|Reading Counts Information:|
Interest Level: 6-8
Reading Level: 5.60
Points: 17.0 Quiz: 59831
Common Core Standards
Grade 6 → Reading → RL Literature → 6.RL Integration of Knowledge & Ideas
Grade 6 → Reading → RL Literature → 6.RL Range of Reading & Level of Text Complexity
Grade 7 → Reading → RL Literature → 7.RL Integration of Knowledge & Ideas
Grade 7 → Reading → RL Literature → 7.RL Range of Reading & LEvel of Text Complexity
Grade 8 → Reading → RL Literature → 8.RL Integration of Knowledge & Ideas
Grade 8 → Reading → RL Literature → 8.RL Range of Reading & Level of Text Complexity
Kirkus Reviews (12/15/12)
The Bulletin of the Center for Children's Books (A) (01/13)
Full Text Reviews:
Bulletin for the Center... - 01/01/2013 The third entry in Lane’s series on young Sherlock Holmes (Death Cloud, BCCB 3/11) opens with a somewhat forced review of previous adventures and main players in Sherlock’s life, and then jolts into high gear with a nifty locked-room mystery that finds brother Mycroft dazed and confused with a bloody knife in his hand and a bloody body at his feet at the Diogenes Club. Of course he’s arrested for murder, and of course Sherlock and his tutor Amyus Crowe are on the case. The devilishly crafty details of the murder are, however, so promptly resolved that there’s nothing left to do but move the whole story into an action-style thriller in which Sherlock’s life is continually in peril, as bad guys chase him underground in London, a trained falcon attacks him in a museum, and more bad guys chase him through an underground river in Moscow. All the while, Lane busily drops winking hints of the detective Sherlock will become and references to names and phrases in the stories a certain Dr. Watson will one day chronicle. One might expect this series to serve as a step-up for a later reading of Conan Doyle’s work, but readers will actually already need to know the originals to appreciate the title’s employment of Holmesian arcana such as the assumed name of Sigerson or the useful lessons in the application of theatrical nose putty; stylistically, there’s no echo of the consulting detective’s mature adventures, so it seems more an everyday detective story with a brand-name bump. Nonetheless, it’s an entertaining out, and kids who simply appreciate period thrillers will enjoy the romp. EB - Copyright 2013 The Board of Trustees of the University of Illinois.
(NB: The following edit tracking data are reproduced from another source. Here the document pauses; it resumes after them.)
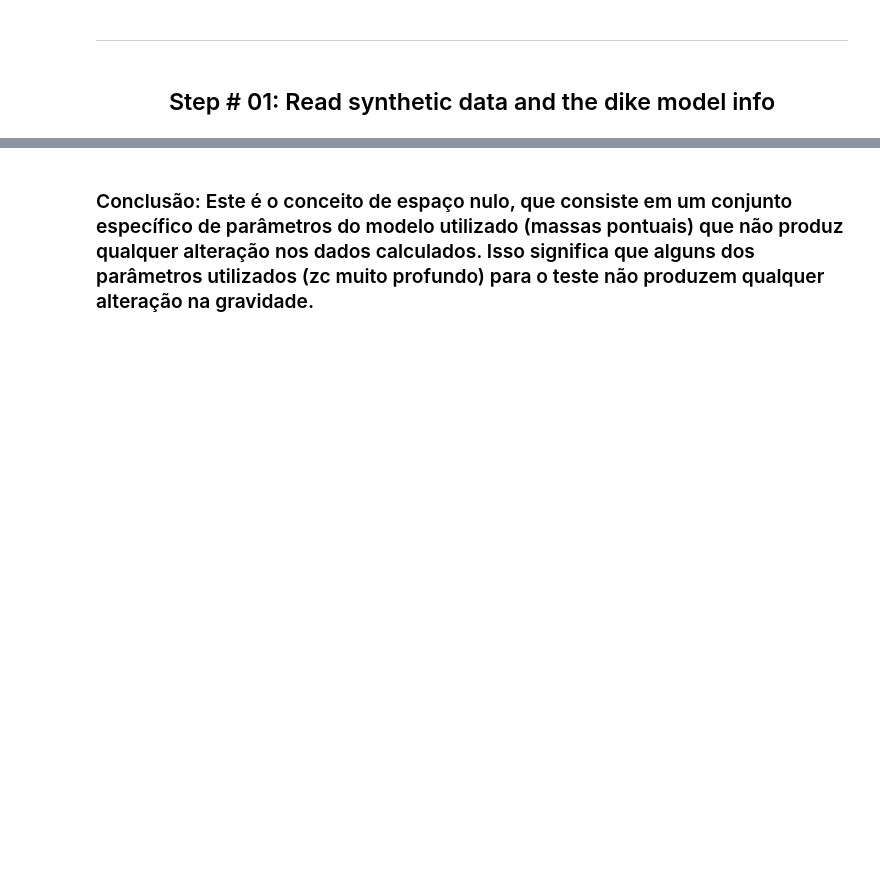
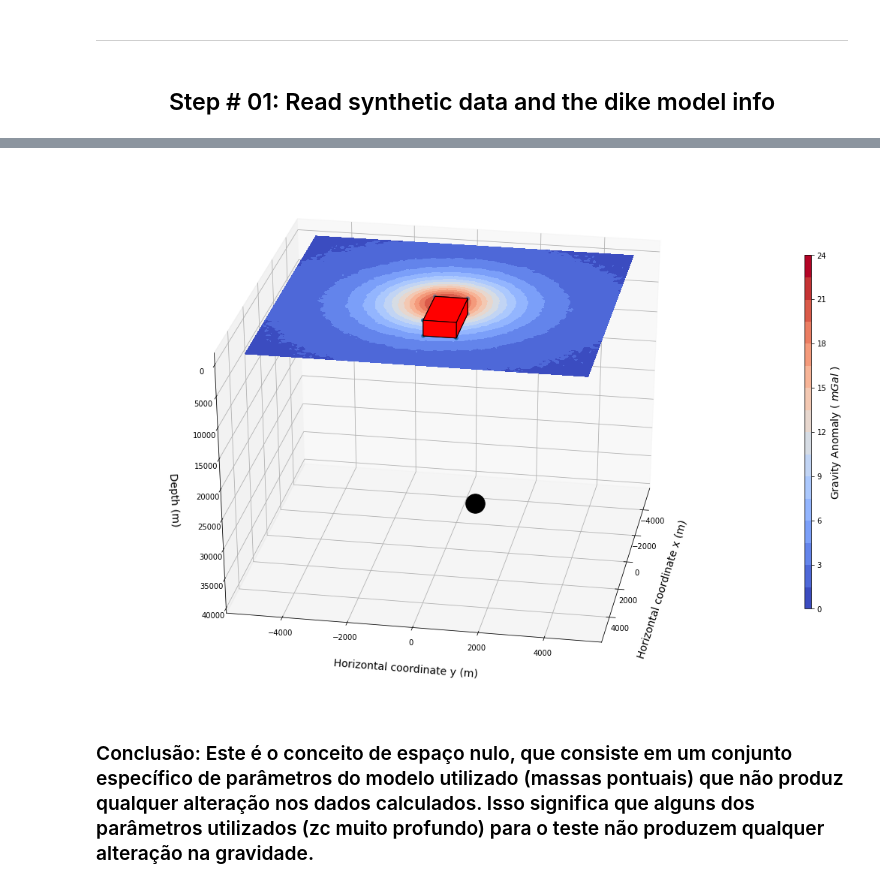
Before and after one commit to rodrigobijani/Congresso_Brasileiro_Geologia2018, a Jupyter notebook: scripts/synthetic.ipynb, the cells around one changed output, grey strips where cells are left out. Drawn from its saved outputs; the diff is of its cells as text; code cells hidden in the pictures; blank space fills up the shorter version.

```diff
--- a/scripts/synthetic.ipynb
+++ b/scripts/synthetic.ipynb
@@ -34,0 +52,6 @@ print area
+# %%
+# --- convert to array for computing stuff ----- :
+area = np.array( dike )
+dike = np.copy(area)
+dike = dike.T
+area = area[0,0:4]
@@ -127,2 +148,59 @@ plt.show()
+# %%
+# 3D plot :
+# ---------- Plot of model and data in slice ---------------------------------:
+py.rcParams['contour.negative_linestyle'] = 'solid'
+plt.close('all')
+fig = plt.figure(figsize=(14,10))
+ax = fig.gca(projection='3d')
+
+# ------------------- vertical gravitational atraction plot ------------------:
+p1 = ax.contourf(xobs, yobs, gz_real, 20, zdir='z',
+                offset=np.min(z), cmap='coolwarm', vmin = np.min(gz_real), vmax = np.max(gz_real) )
+cbar = fig.colorbar(p1, aspect = 50, fraction = 0.01, orientation="vertical")
+cbar.set_label('Gravity Anomaly ( $ mGal $ )',fontsize=fs, rotation = 90)
+
+# vertices of a prism
+x1, x2 = dike[0:2]
+y1, y2 = dike[2:4]
+z1, z2 = dike[4:6]
+v = np.array([[x1, y1, z1], [x1, y2, z1], [x2, y2, z1],  [x2, y1, z1],
+              [x1, y1, z2], [x1, y2, z2], [x2, y2, z2],  [x2, y1, z2]])
+ax.scatter3D(v[:, 0], v[:, 1], v[:, 2])
+
+# add the point masses here:
+ax.scatter3D(xc, yc, zc, s= rho, c='k',marker = '.')
+
+
+# generate list of sides of our prism
+verts = [[v[0],v[1],v[2],v[3]], [v[0],v[1],v[5],v[4]], [v[1],v[2],v[6],v[5]],
+         [v[2],v[3],v[7],v[6]], [v[3],v[0],v[4],v[7]], [v[4],v[5],v[6],v[7]]]
+
+# plot sides
+ax.add_collection3d(Poly3DCollection(verts,facecolors='red', linewidths=1, edgecolors='k', alpha=0.9))
+
+#change size projection
+x_scale=1.
+y_scale=1.
+z_scale=1.
+scale=np.diag([x_scale, y_scale, z_scale, 1.0])
+scale=scale*(1.0/scale.max())
+scale[3,3]=1.0
+def short_proj():
+    return np.dot(Axes3D.get_proj(ax), scale)
+ax.get_proj=short_proj
+
+#labels
+ax.set_xlabel('Horizontal coordinate x (m)', labelpad=20 ,fontsize=fs)
+ax.set_ylabel('Horizontal coordinate y (m)', labelpad=20 ,fontsize=fs)
+ax.set_zlim(-1000,40000)
+ax.set_zlabel('Depth (m)',labelpad=20 ,fontsize=fs, rotation = 90)
+
+#visualization angle
+ax.view_init(30, 10)
+ax.invert_zaxis()
+plt.tight_layout(True)
+plt.show()
+# %% [output]
+[figure, added]
 # %% [markdown]
 ### Conclusão: Este é o conceito de espaço nulo, que consiste em um conjunto específico de parâmetros do modelo utilizado (massas pontuais) que não produz qualquer alteração nos dados calculados. Isso significa que alguns dos parâmetros utilizados (zc muito profundo) para o teste não produzem qualquer alteração na gravidade.
```
Also changed, not shown: parts of 18 cells of this notebook.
Booklist - 05/01/2013 The third book in the Sherlock Holmes: The Legend Begins series finds teenage Sherlock up to his knees in confusion and obfuscations. Shockingly, his brother, Mycroft, has been arrested for murder, after being found in a windowless room with a dead man and a knife in his hand. Once this problem is cleverly resolved, the sedentary Mycroft finds he must travel to Russia to rescue a friend, and there’s nothing for it but to take Sherlock with him. Lane does a terrific job of packing a lot of adventure into a manageable number of pages. By the time Sherlock arrives in Moscow, he has been mauled by an iron-clawed falcon, chased through London’s underbelly by a gang of marauding, murderous children, and forced to question who among his acquaintances is actually a friend. The Russian sojourn offers more opportunities for the teen to use his burgeoning powers of deduction as a surprise twist only becomes clear when Sherlock untwists it. A solid mix of adventure and character, this may be the best in the series so far. - Copyright 2013 Booklist.